The idea of transplanting an entire eye has been on the cards for years, but until now, the only part of an eye that surgeons have ever successfully transplanted into a patient is the cornea.
When 46-year-old Aaron James lost his eye in a horrific work-related accident, however, he provided surgeons at New York University's Langone Health the unique opportunity to carry out the procedure.
In total, the complex surgery took 21 hours to complete.
While surgeons were able to successfully implant the eye, only time will tell whether or not James will actually be able to see through it.
As things stand, it has been six months since the surgery and he has yet to regain his sight, but surgeons remain optimistic that there is still a possibility that this will happen.
"The mere fact that we transplanted an eye is a huge step forward, something that for centuries has been thought about, but it's never been performed," said team leader Dr. Eduardo Rodriguez.
"If some form of vision restoration occurred, it would be wonderful, but... the goal was for us to perform the technical operation."
"I don't think anyone can claim that he will see.

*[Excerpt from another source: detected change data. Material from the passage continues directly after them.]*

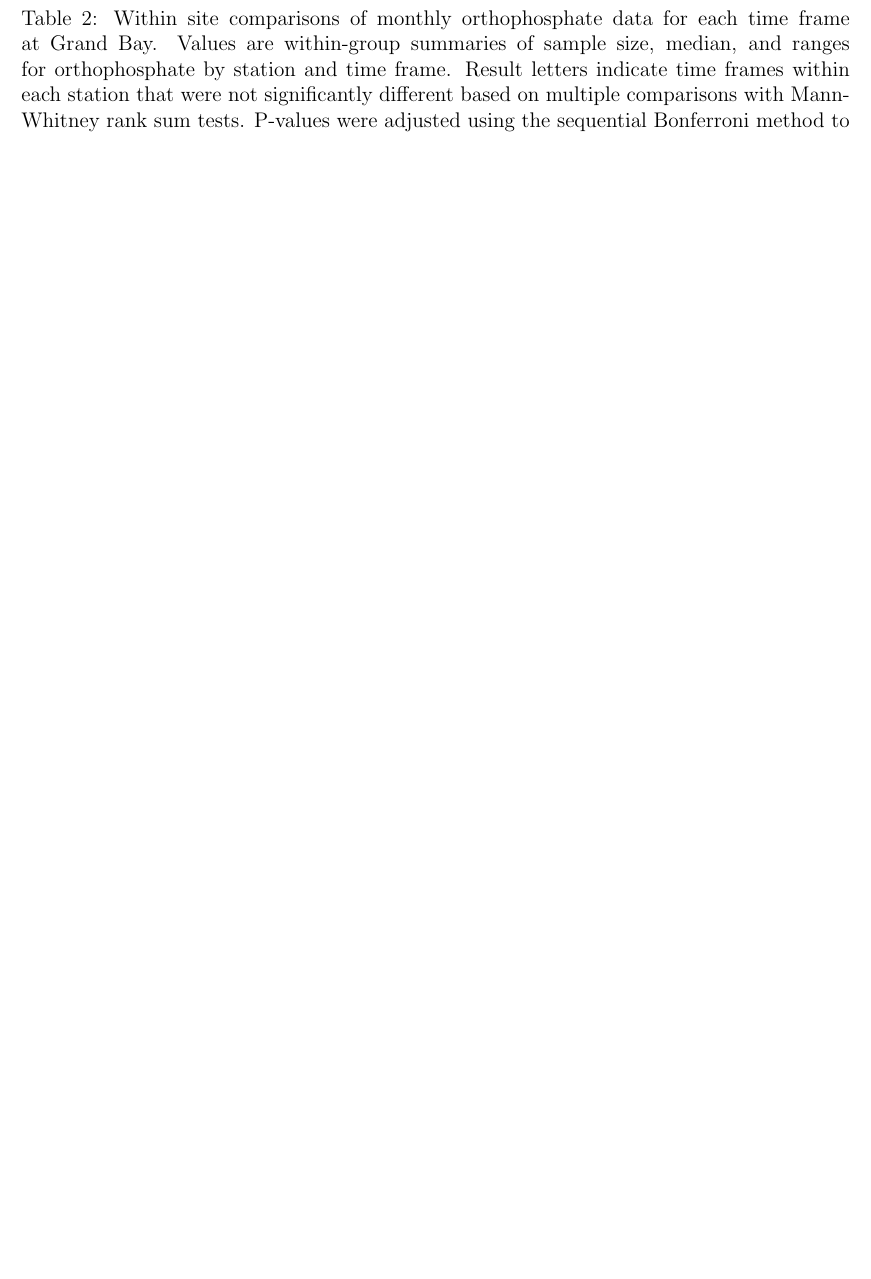
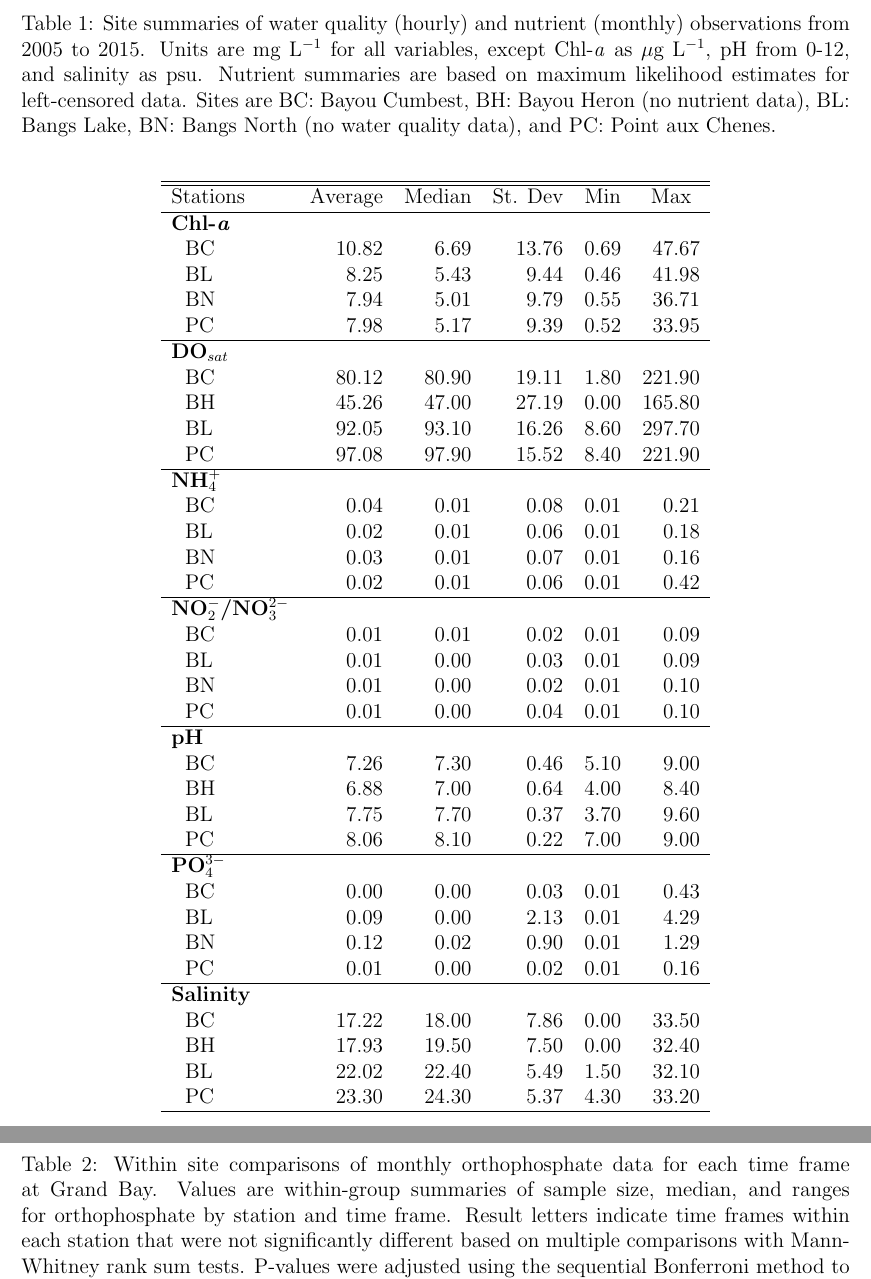
Before and after one commit to fawda123/gndphosphate, a LaTeX document (gnd_plots.tex): part of page 5 of 13 before the commit and two parts of pages 5 and 6 of 14 after it, the two joined at a grey line, cut at the place of the change, the shorter picture padded with empty space. Compiled offline with pdfLaTeX; a LaTeX package or settings file that is missing is left out.

Commit message:
table 1 summary stats added

```diff
--- a/gnd_plots.tex
+++ b/gnd_plots.tex
@@ -139,6 +139,62 @@
 
 
 \clearpage
+
+% summary charactistics table
+%latex.default(tab, file = "", rowlabel = "Stations", caption = cap,     caption.loc = "top", rgroup = rgrps, n.rgroup = rep(4, 7),     rowname = rows, colheads = c("Average", "Median", "St. Dev",         "Min", "Max"), label = "tab:summtab")%
+\begin{table}[!tbp]
+\caption{Site summaries of water quality (hourly) and nutrient (monthly) observations from 2005 to 2015.  Units are mg L$^{-1}$ for all variables, except Chl-\textit{a} as $\mu$g L$^{-1}$, pH from 0-12, and salinity as psu. Nutrient summaries are based on maximum likelihood estimates for left-censored data.  Sites are BC: Bayou Cumbest, BH: Bayou Heron (no nutrient data), BL: Bangs Lake, BN: Bangs North (no water quality data), and PC: Point aux Chenes.\label{tab:summtab}}
+\begin{center}
+\begin{tabular}{lrrrrr}
+\hline\hline
+\multicolumn{1}{l}{Stations}&\multicolumn{1}{c}{Average}&\multicolumn{1}{c}{Median}&\multicolumn{1}{c}{St. Dev}&\multicolumn{1}{c}{Min}&\multicolumn{1}{c}{Max}\tabularnewline
+\hline
+{\bfseries Chl-\textit{a}}&&&&&\tabularnewline
+~~BC&$10.82$&$ 6.69$&$13.76$&$0.69$&$ 47.67$\tabularnewline
+~~BL&$ 8.25$&$ 5.43$&$ 9.44$&$0.46$&$ 41.98$\tabularnewline
+~~BN&$ 7.94$&$ 5.01$&$ 9.79$&$0.55$&$ 36.71$\tabularnewline
+~~PC&$ 7.98$&$ 5.17$&$ 9.39$&$0.52$&$ 33.95$\tabularnewline
+\hline
+{\bfseries DO$_{sat}$}&&&&&\tabularnewline
+~~BC&$80.12$&$80.90$&$19.11$&$1.80$&$221.90$\tabularnewline
+~~BH&$45.26$&$47.00$&$27.19$&$0.00$&$165.80$\tabularnewline
+~~BL&$92.05$&$93.10$&$16.26$&$8.60$&$297.70$\tabularnewline
+~~PC&$97.08$&$97.90$&$15.52$&$8.40$&$221.90$\tabularnewline
+\hline
+{\bfseries NH$_4^+$}&&&&&\tabularnewline
+~~BC&$ 0.04$&$ 0.01$&$ 0.08$&$0.01$&$  0.21$\tabularnewline
+~~BL&$ 0.02$&$ 0.01$&$ 0.06$&$0.01$&$  0.18$\tabularnewline
+~~BN&$ 0.03$&$ 0.01$&$ 0.07$&$0.01$&$  0.16$\tabularnewline
+~~PC&$ 0.02$&$ 0.01$&$ 0.06$&$0.01$&$  0.42$\tabularnewline
+\hline
+{\bfseries NO$_2^-$/NO$_3^{2-}$}&&&&&\tabularnewline
+~~BC&$ 0.01$&$ 0.01$&$ 0.02$&$0.01$&$  0.09$\tabularnewline
+~~BL&$ 0.01$&$ 0.00$&$ 0.03$&$0.01$&$  0.09$\tabularnewline
+~~BN&$ 0.01$&$ 0.00$&$ 0.02$&$0.01$&$  0.10$\tabularnewline
+~~PC&$ 0.01$&$ 0.00$&$ 0.04$&$0.01$&$  0.10$\tabularnewline
+\hline
+{\bfseries pH}&&&&&\tabularnewline
+~~BC&$ 7.26$&$ 7.30$&$ 0.46$&$5.10$&$  9.00$\tabularnewline
+~~BH&$ 6.88$&$ 7.00$&$ 0.64$&$4.00$&$  8.40$\tabularnewline
+~~BL&$ 7.75$&$ 7.70$&$ 0.37$&$3.70$&$  9.60$\tabularnewline
+~~PC&$ 8.06$&$ 8.10$&$ 0.22$&$7.00$&$  9.00$\tabularnewline
+\hline
+{\bfseries PO$_4^{3-}$}&&&&&\tabularnewline
+~~BC&$ 0.00$&$ 0.00$&$ 0.03$&$0.01$&$  0.43$\tabularnewline
+~~BL&$ 0.09$&$ 0.00$&$ 2.13$&$0.01$&$  4.29$\tabularnewline
+~~BN&$ 0.12$&$ 0.02$&$ 0.90$&$0.01$&$  1.29$\tabularnewline
+~~PC&$ 0.01$&$ 0.00$&$ 0.02$&$0.01$&$  0.16$\tabularnewline
+\hline
+{\bfseries Salinity}&&&&&\tabularnewline
+~~BC&$17.22$&$18.00$&$ 7.86$&$0.00$&$ 33.50$\tabularnewline
+~~BH&$17.93$&$19.50$&$ 7.50$&$0.00$&$ 32.40$\tabularnewline
+~~BL&$22.02$&$22.40$&$ 5.49$&$1.50$&$ 32.10$\tabularnewline
+~~PC&$23.30$&$24.30$&$ 5.37$&$4.30$&$ 33.20$\tabularnewline
+\hline
+\end{tabular}\end{center}
+\end{table}
+
+
 
 % within site eval
 %latex.default(tab, file = "", rowlabel = "Site", caption = cap,     caption.loc = "top", rgroup = unique(res$StationCode), n.rgroup = rep(6,         4), rowname = rows, colheads = c("Result", "n", "Median",         "Min", "Max"), label = "tab:orthtab1")%
```
Also changed, not shown: gnd_plots-concordance.tex (+3 -3 lines), figs/Fig2.pdf, figs/Fig3.pdf, figs/Fig4.pdf, figs/Fig5.pdf, figs/FigS1.pdf, gnd_plots.pdf, gnd_plots.tex (2 more changed lines), 9 other files.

But by the same token, they can't claim that he will not see."
For James himself, the surgery was well worth it.
"I told them, 'even if I can't see... maybe at least you all can learn something to help the next person.' That's how you get started," he said.
"Hopefully this opens up a new path."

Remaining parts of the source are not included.